Poor old Bugnini, always being blamed for everything...
Rather like how that old fraud Marcel Lefebvre claimed, years later, that he only signed the conciliar decrees to indicate he was present at the Second Vatican Council and not to endorse them (!), I think the idea that the Novus Ordo was suddenly sprung upon an unsuspecting episcopate (who famously did so much to resist its implementation), who knew nothing about it until the late 1960's, is...cobblers, to be frank. It is well known, even if some choose to deny the knowledge, that all the revolutionary aspects of the new rite were being planned in detail at a series of liturgical conferences, beginning at Maria Larch in 1951, and organised by various liturgical scholars in consultation with the commission set up by Pius XII in 1948 for the general reform of the liturgy.

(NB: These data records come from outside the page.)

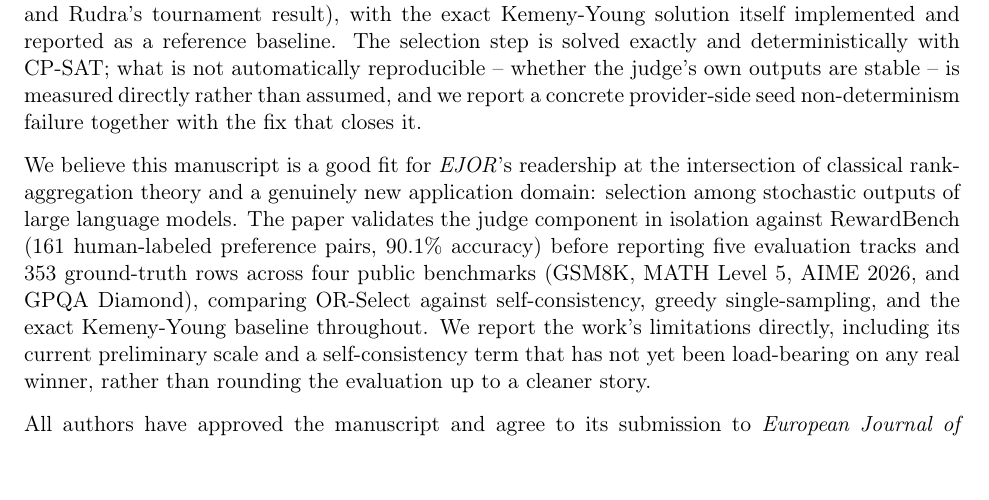
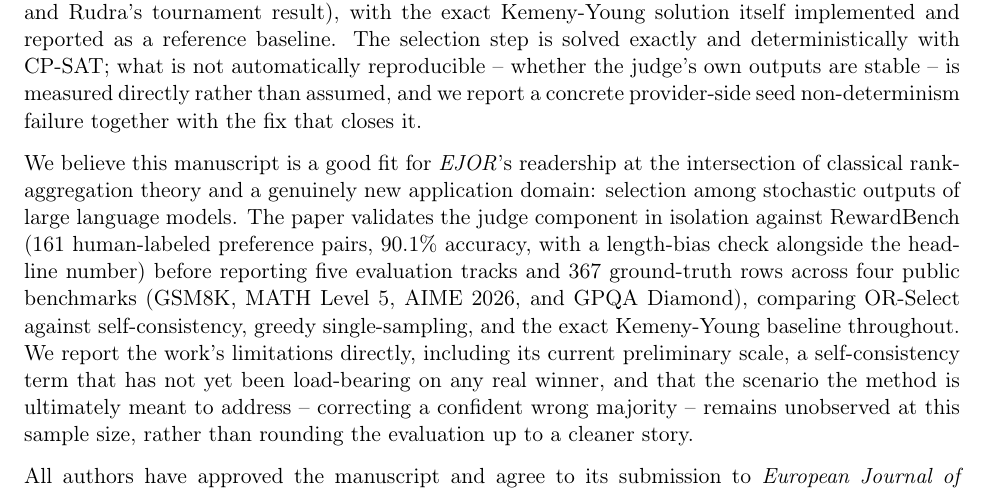
Before and after one commit to DressPD/or-select, a LaTeX letter (manuscript/Cover_Letter_EJOR.tex): part of page 1 of 2, cut so that both start at the same text, the shorter picture padded with empty space. Compiled offline with pdfLaTeX.

Commit message:
Sync cover letter row count and limitations with the refreshed manuscript
353 -> 367 ground-truth rows, matching main.tex's regenerated Table 2/3;
also names the RewardBench length-bias check and the still-unobserved
wrong-majority-correction scenario alongside the existing limitations
disclosure, so the cover letter doesn't imply a cleaner result than the
paper it accompanies actually reports.

Co-Authored-By: Claude Sonnet 5 <noreply@anthropic.com>
Claude-Session: https://claude.ai/code/session_01Qy5Evq8AtL1AsqJY17oFkE

```diff
--- a/manuscript/Cover_Letter_EJOR.tex
+++ b/manuscript/Cover_Letter_EJOR.tex
@@ -15,7 +15,7 @@ Please find enclosed our manuscript, \textbf{``OR-Select: Deterministic Best-Ans
 
 Large language models sample stochastically, so ensembling $N$ candidate answers to the same query is now common practice, but the standard aggregation rule -- self-consistency (majority vote) -- is undefined once candidates fail to repeat verbatim, which we show occurs on essentially every open-ended query. OR-Select reformulates best-of-$N$ selection as a multi-objective integer program over an LLM-judged pairwise comparison matrix, aggregated by a Copeland-style statistic that we prove is a 5-approximation to the exact, NP-hard Kemeny-optimal ranking (via Coppersmith, Fleischer, and Rudra's tournament result), with the exact Kemeny-Young solution itself implemented and reported as a reference baseline. The selection step is solved exactly and deterministically with CP-SAT; what is not automatically reproducible -- whether the judge's own outputs are stable -- is measured directly rather than assumed, and we report a concrete provider-side seed non-determinism failure together with the fix that closes it.
 
-We believe this manuscript is a good fit for \emph{EJOR}'s readership at the intersection of classical rank-aggregation theory and a genuinely new application domain: selection among stochastic outputs of large language models. The paper validates the judge component in isolation against RewardBench (161 human-labeled preference pairs, 90.1\% accuracy) before reporting five evaluation tracks and 353 ground-truth rows across four public benchmarks (GSM8K, MATH Level 5, AIME 2026, and GPQA Diamond), comparing OR-Select against self-consistency, greedy single-sampling, and the exact Kemeny-Young baseline throughout. We report the work's limitations directly, including its current preliminary scale and a self-consistency term that has not yet been load-bearing on any real winner, rather than rounding the evaluation up to a cleaner story.
+We believe this manuscript is a good fit for \emph{EJOR}'s readership at the intersection of classical rank-aggregation theory and a genuinely new application domain: selection among stochastic outputs of large language models. The paper validates the judge component in isolation against RewardBench (161 human-labeled preference pairs, 90.1\% accuracy, with a length-bias check alongside the headline number) before reporting five evaluation tracks and 367 ground-truth rows across four public benchmarks (GSM8K, MATH Level 5, AIME 2026, and GPQA Diamond), comparing OR-Select against self-consistency, greedy single-sampling, and the exact Kemeny-Young baseline throughout. We report the work's limitations directly, including its current preliminary scale, a self-consistency term that has not yet been load-bearing on any real winner, and that the scenario the method is ultimately meant to address -- correcting a confident wrong majority -- remains unobserved at this sample size, rather than rounding the evaluation up to a cleaner story.
 
 All authors have approved the manuscript and agree to its submission to \emph{European Journal of Operational Research}. We have no conflicts of interest to disclose. Thank you for your consideration.
 
```
Also changed, not shown: manuscript/Cover_Letter_EJOR.pdf.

Do people suppose that these conferences were clandestine affairs? Illicit congresses of Freemasons and conspirators? That some of them probably were Freemasons notwithstanding, these conferences had the enthusiastic support of the Sacred Congregation of Rites and Pius XII himself, and their conclusions were sent immediately to Rome at the deliberate request of the pope. As Colonel Ross-Duggan observed from his trip to the Lugano Conference in 1953 (emphasis my own):
"There was every evidence that the Holy Father, the Sacred Congregation of Rites and all higher authorities were very seriously interested in our deliberations." (Quoted in Pecklers, "Dynamic Equivalence: The Living Language of Christian Worship").

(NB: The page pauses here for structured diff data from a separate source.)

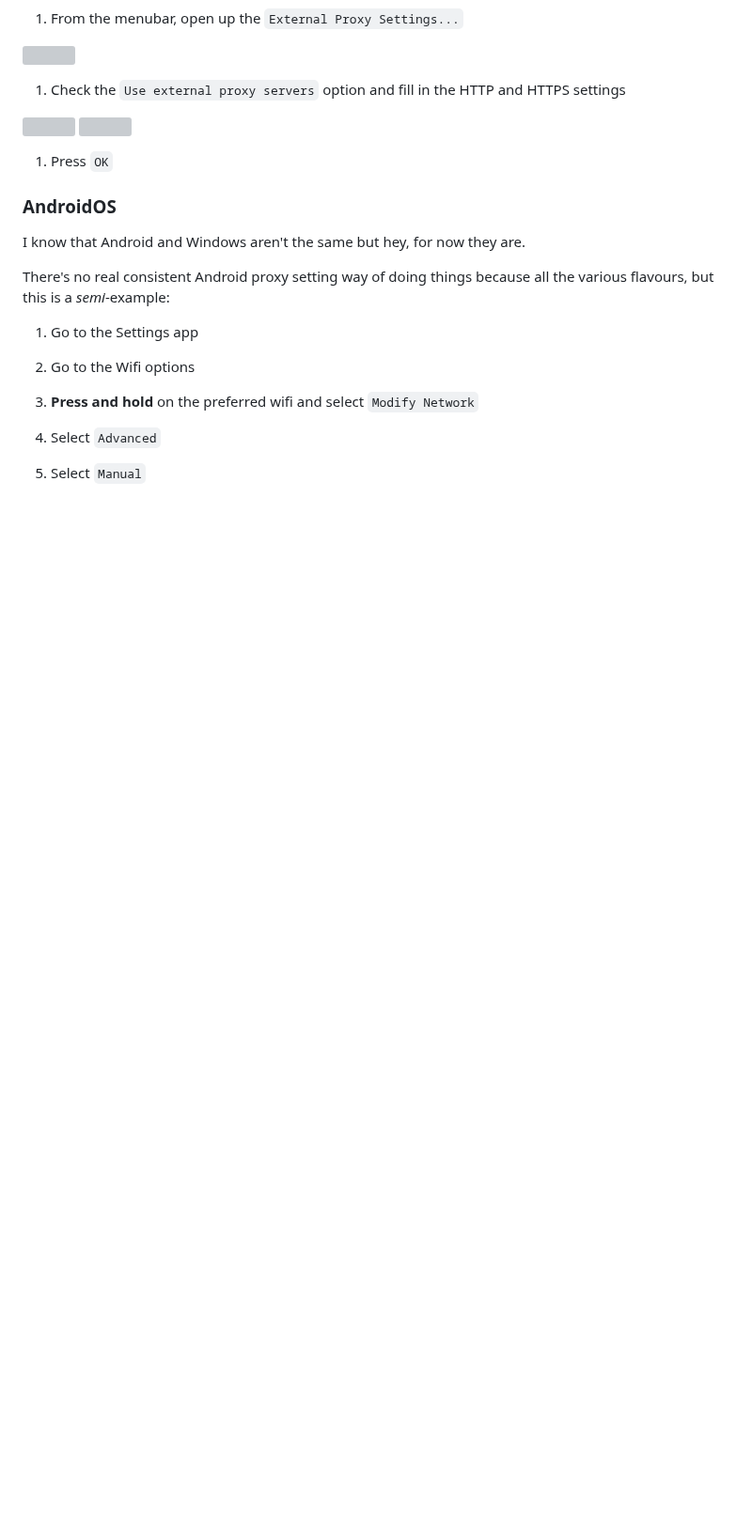
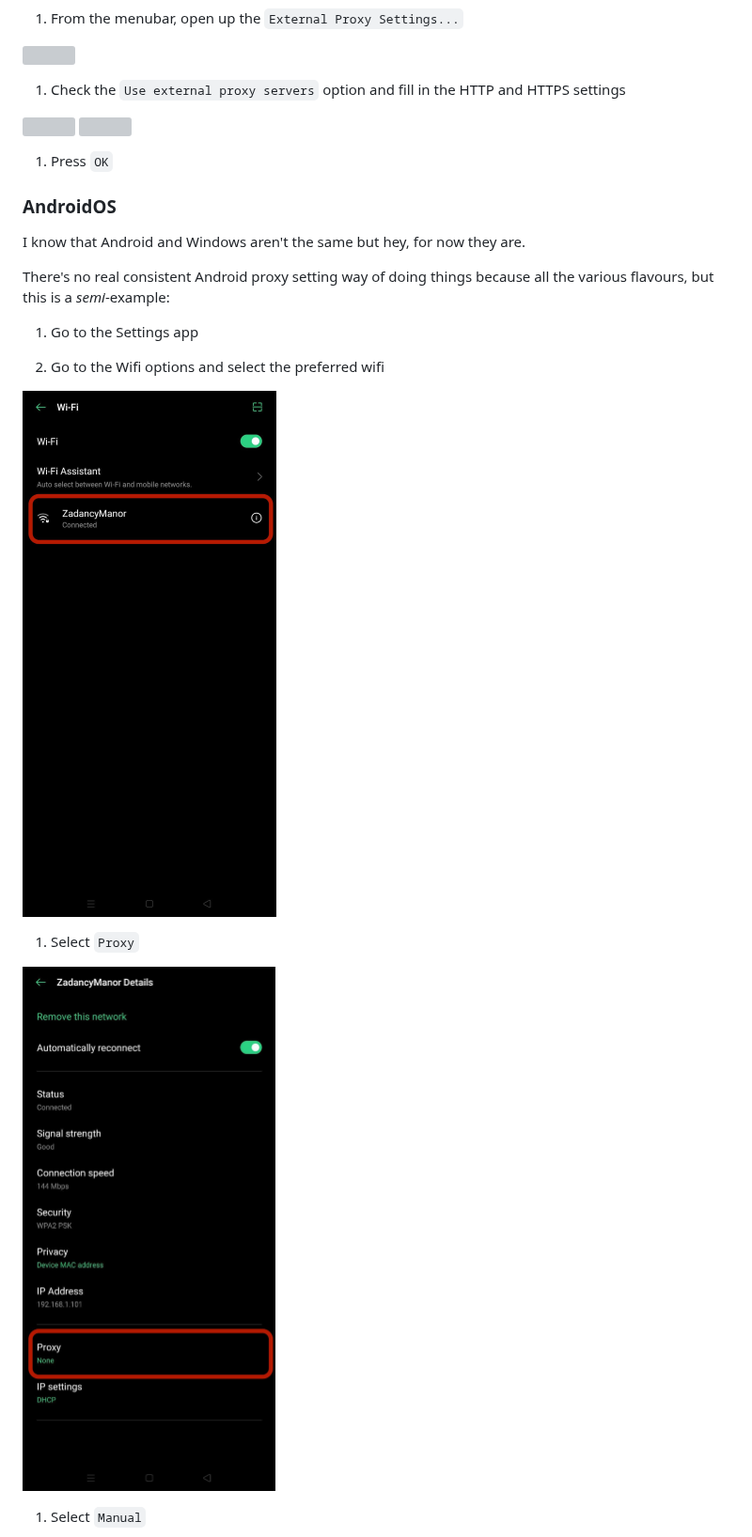
Before and after one commit to markbattistella/motherfudgingproxies.com, a Markdown page: proxy/windows.md, the part around one of its changes. Shown at 94% size. Rendered like a GitHub page; pictures changed too: assets/windows/image19.jpg (added), assets/windows/image20.jpg (added); blank space fills up the shorter version; grey boxes are pictures that could not be loaded.

```diff
--- a/proxy/windows.md
+++ b/proxy/windows.md
@@ -113,11 +113,13 @@ There's no real consistent Android proxy setting way of doing things because all
 
 1. Go to the Settings app
 
-1. Go to the Wifi options
+1. Go to the Wifi options and select the preferred wifi
 
-1. **Press and hold** on the preferred wifi and select `Modify Network`
+ ![](../assets/windows/image19.jpg)
 
-1. Select `Advanced`
+1. Select `Proxy`
+
+ ![](../assets/windows/image20.jpg)
 
 1. Select `Manual`
 
```
Also changed, not shown: other parts of proxy/windows.md (+5 -1 lines), site/home.md (+1 -0 lines), assets/windows/image21.jpg (added), assets/windows/image22.jpg (added).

J.D Crichton said of the Lugano Conference (emphasis my own):
"It should be a great relief to know that the Holy See is taking a very active part in this reform of the Liturgy. And perhaps we may sat at this point that if 'reform' sounds too strong a word, what the Church is seeking to do is to adapt certain parts of the Liturgy so that the people may take their rightful part in it more fully and with greater profit." (Crichton, "Rome and Liturgical Reform").

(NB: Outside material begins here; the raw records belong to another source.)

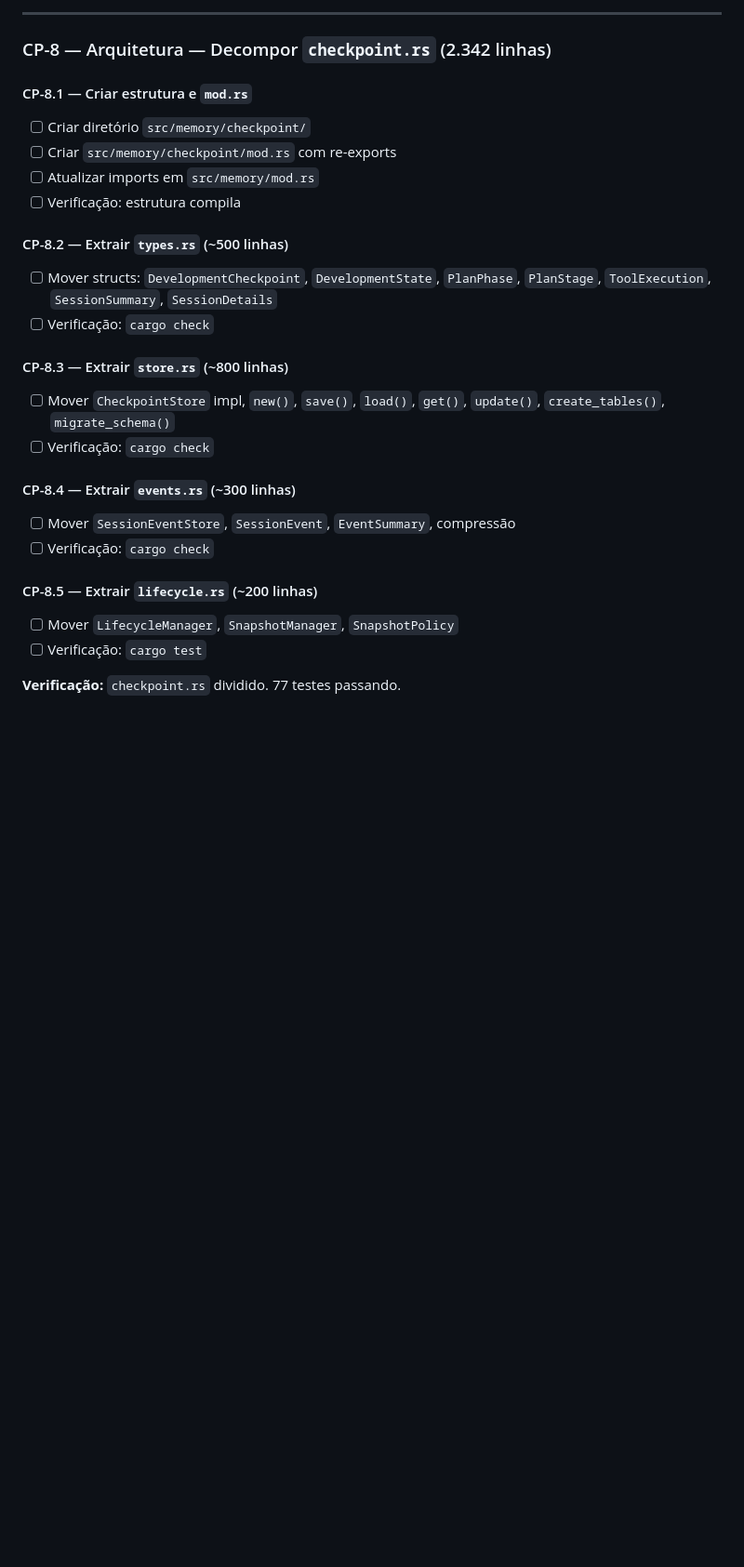
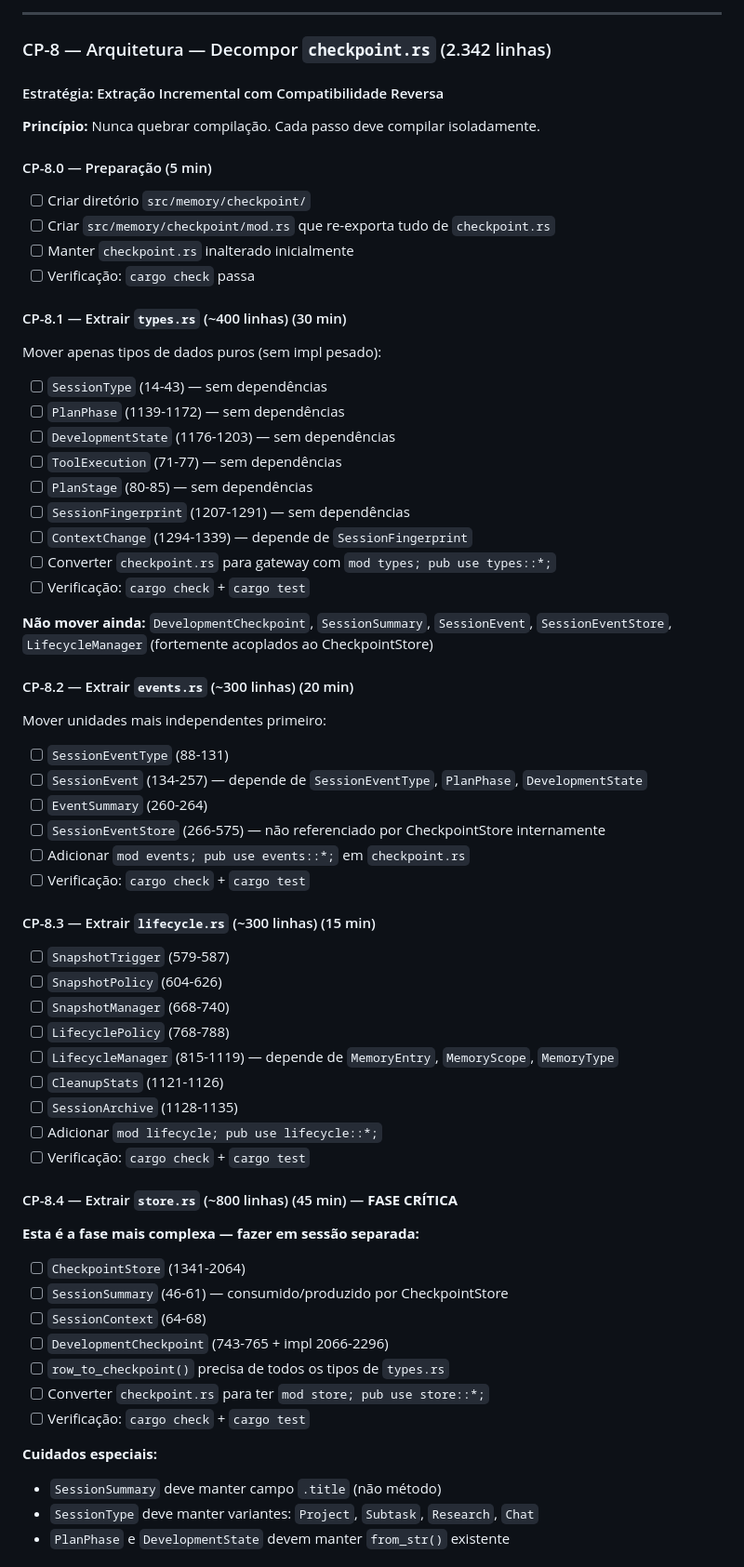
Before and after one commit to lucas-moraes/rustclaw, a Markdown page: IMPROVEMENT_PLAN.md, the part around one of its changes. Shown at 93% size. GitHub-like rendering; blank space fills up the shorter version.

Commit message:
docs: update CP-8 strategy in IMPROVEMENT_PLAN

```diff
--- a/IMPROVEMENT_PLAN.md
+++ b/IMPROVEMENT_PLAN.md
@@ -299,26 +299,62 @@ Cobertura atual: **77 testes passando** (testes de ferramentas + segurança).
 
 ### CP-8 — Arquitetura — Decompor `checkpoint.rs` (2.342 linhas)
 
-#### CP-8.1 — Criar estrutura e `mod.rs`
+#### Estratégia: Extração Incremental com Compatibilidade Reversa
+
+**Princípio:** Nunca quebrar compilação. Cada passo deve compilar isoladamente.
+
+#### CP-8.0 — Preparação (5 min)
 - [ ] Criar diretório `src/memory/checkpoint/`
-- [ ] Criar `src/memory/checkpoint/mod.rs` com re-exports
-- [ ] Atualizar imports em `src/memory/mod.rs`
-- [ ] Verificação: estrutura compila
+- [ ] Criar `src/memory/checkpoint/mod.rs` que re-exporta tudo de `checkpoint.rs`
+- [ ] Manter `checkpoint.rs` inalterado inicialmente
+- [ ] Verificação: `cargo check` passa
 
-#### CP-8.2 — Extrair `types.rs` (~500 linhas)
-- [ ] Mover structs: `DevelopmentCheckpoint`, `DevelopmentState`, `PlanPhase`, `PlanStage`, `ToolExecution`, `SessionSummary`, `SessionDetails`
-- [ ] Verificação: `cargo check`
+#### CP-8.1 — Extrair `types.rs` (~400 linhas) (30 min)
+Mover apenas tipos de dados puros (sem impl pesado):
+- [ ] `SessionType` (14-43) — sem dependências
+- [ ] `PlanPhase` (1139-1172) — sem dependências
+- [ ] `DevelopmentState` (1176-1203) — sem dependências
+- [ ] `ToolExecution` (71-77) — sem dependências
+- [ ] `PlanStage` (80-85) — sem dependências
+- [ ] `SessionFingerprint` (1207-1291) — sem dependências
+- [ ] `ContextChange` (1294-1339) — depende de `SessionFingerprint`
+- [ ] Converter `checkpoint.rs` para gateway com `mod types; pub use types::*;`
+- [ ] Verificação: `cargo check` + `cargo test`
 
-#### CP-8.3 — Extrair `store.rs` (~800 linhas)
-- [ ] Mover `CheckpointStore` impl, `new()`, `save()`, `load()`, `get()`, `update()`, `create_tables()`, `migrate_schema()`
-- [ ] Verificação: `cargo check`
+**Não mover ainda:** `DevelopmentCheckpoint`, `SessionSummary`, `SessionEvent`, `SessionEventStore`, `LifecycleManager` (fortemente acoplados ao CheckpointStore)
 
-#### CP-8.4 — Extrair `events.rs` (~300 linhas)
-- [ ] Mover `SessionEventStore`, `SessionEvent`, `EventSummary`, compressão
-- [ ] Verificação: `cargo check`
+#### CP-8.2 — Extrair `events.rs` (~300 linhas) (20 min)
+Mover unidades mais independentes primeiro:
+- [ ] `SessionEventType` (88-131)
+- [ ] `SessionEvent` (134-257) — depende de `SessionEventType`, `PlanPhase`, `DevelopmentState`
+- [ ] `EventSummary` (260-264)
+- [ ] `SessionEventStore` (266-575) — não referenciado por CheckpointStore internamente
+- [ ] Adicionar `mod events; pub use events::*;` em `checkpoint.rs`
+- [ ] Verificação: `cargo check` + `cargo test`
 
-#### CP-8.5 — Extrair `lifecycle.rs` (~200 linhas)
-- [ ] Mover `LifecycleManager`, `SnapshotManager`, `SnapshotPolicy`
-- [ ] Verificação: `cargo test`
+#### CP-8.3 — Extrair `lifecycle.rs` (~300 linhas) (15 min)
+- [ ] `SnapshotTrigger` (579-587)
+- [ ] `SnapshotPolicy` (604-626)
+- [ ] `SnapshotManager` (668-740)
+- [ ] `LifecyclePolicy` (768-788)
+- [ ] `LifecycleManager` (815-1119) — depende de `MemoryEntry`, `MemoryScope`, `MemoryType`
+- [ ] `CleanupStats` (1121-1126)
+- [ ] `SessionArchive` (1128-1135)
+- [ ] Adicionar `mod lifecycle; pub use lifecycle::*;`
+- [ ] Verificação: `cargo check` + `cargo test`
 
-**Verificação:** `checkpoint.rs` dividido. 77 testes passando.
+#### CP-8.4 — Extrair `store.rs` (~800 linhas) (45 min) — **FASE CRÍTICA**
+**Esta é a fase mais complexa — fazer em sessão separada:**
+- [ ] `CheckpointStore` (1341-2064)
+- [ ] `SessionSummary` (46-61) — consumido/produzido por CheckpointStore
+- [ ] `SessionContext` (64-68)
+- [ ] `DevelopmentCheckpoint` (743-765 + impl 2066-2296)
+- [ ] `row_to_checkpoint()` precisa de todos os tipos de `types.rs`
+- [ ] Converter `checkpoint.rs` para ter `mod store; pub use store::*;`
+- [ ] Verificação: `cargo check` + `cargo test`
+
+**Cuidados especiais:**
+- `SessionSummary` deve manter campo `.title` (não método)
+- `SessionType` deve manter variantes: `Project`, `Subtask`, `Research`, `Chat`
+- `PlanPhase` e `DevelopmentState` devem manter `from_str()` existente
+
```
Also changed, not shown: other parts of IMPROVEMENT_PLAN.md (+30 -0 lines).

Fulton Sheen "experimenting" with vernacular liturgy in 1955. A Byzantine mitre, and Roman gauntlets, and a bit of lace.
The benefits or malefits of these reforms have been debated far too much, and there is no consensus about what to do for the best. Probably nothing, and that it's a dead horse - that's my belief. The Roman Rite is finished. The liturgical scholars appointed by Pius XII for his commission were the ecclesiastical equivalent of our contemporary political elite; that is people with a measured amount of ideology and contempt for the lay people and their own patrimony. The pope, with all his "Petrine" authority, played his part to the end, but what shall we say of the bishops? That these people supinely allowed these reforms to take place, and enthusiastically imposed them in their dioceses, really says something about the problems fraught in having an episcopate appointed directly by Rome rather than elected by a cathedral chapter, and consecrated without reference to Rome.
Who is to blame in all this? Well, you may say that the Novus Ordo is the triumph of the "experts," or Freemasons, if you like, but I take the view that the buck stops, as in any organisation, with who is in charge. Who appointed the commission? The pope. Who personally chose Annibale Bugnini to chair the commission? The pope. Who sanctioned their reforms? The pope. Who carried out and completed the reforms, before, during and after the Council? Three popes. Who had no intention of reversing these reforms, even if they could be reversed? The pope. It's dead, it's gone, it's finished. And that's just the Roman Rite! How long before the Uniates, with their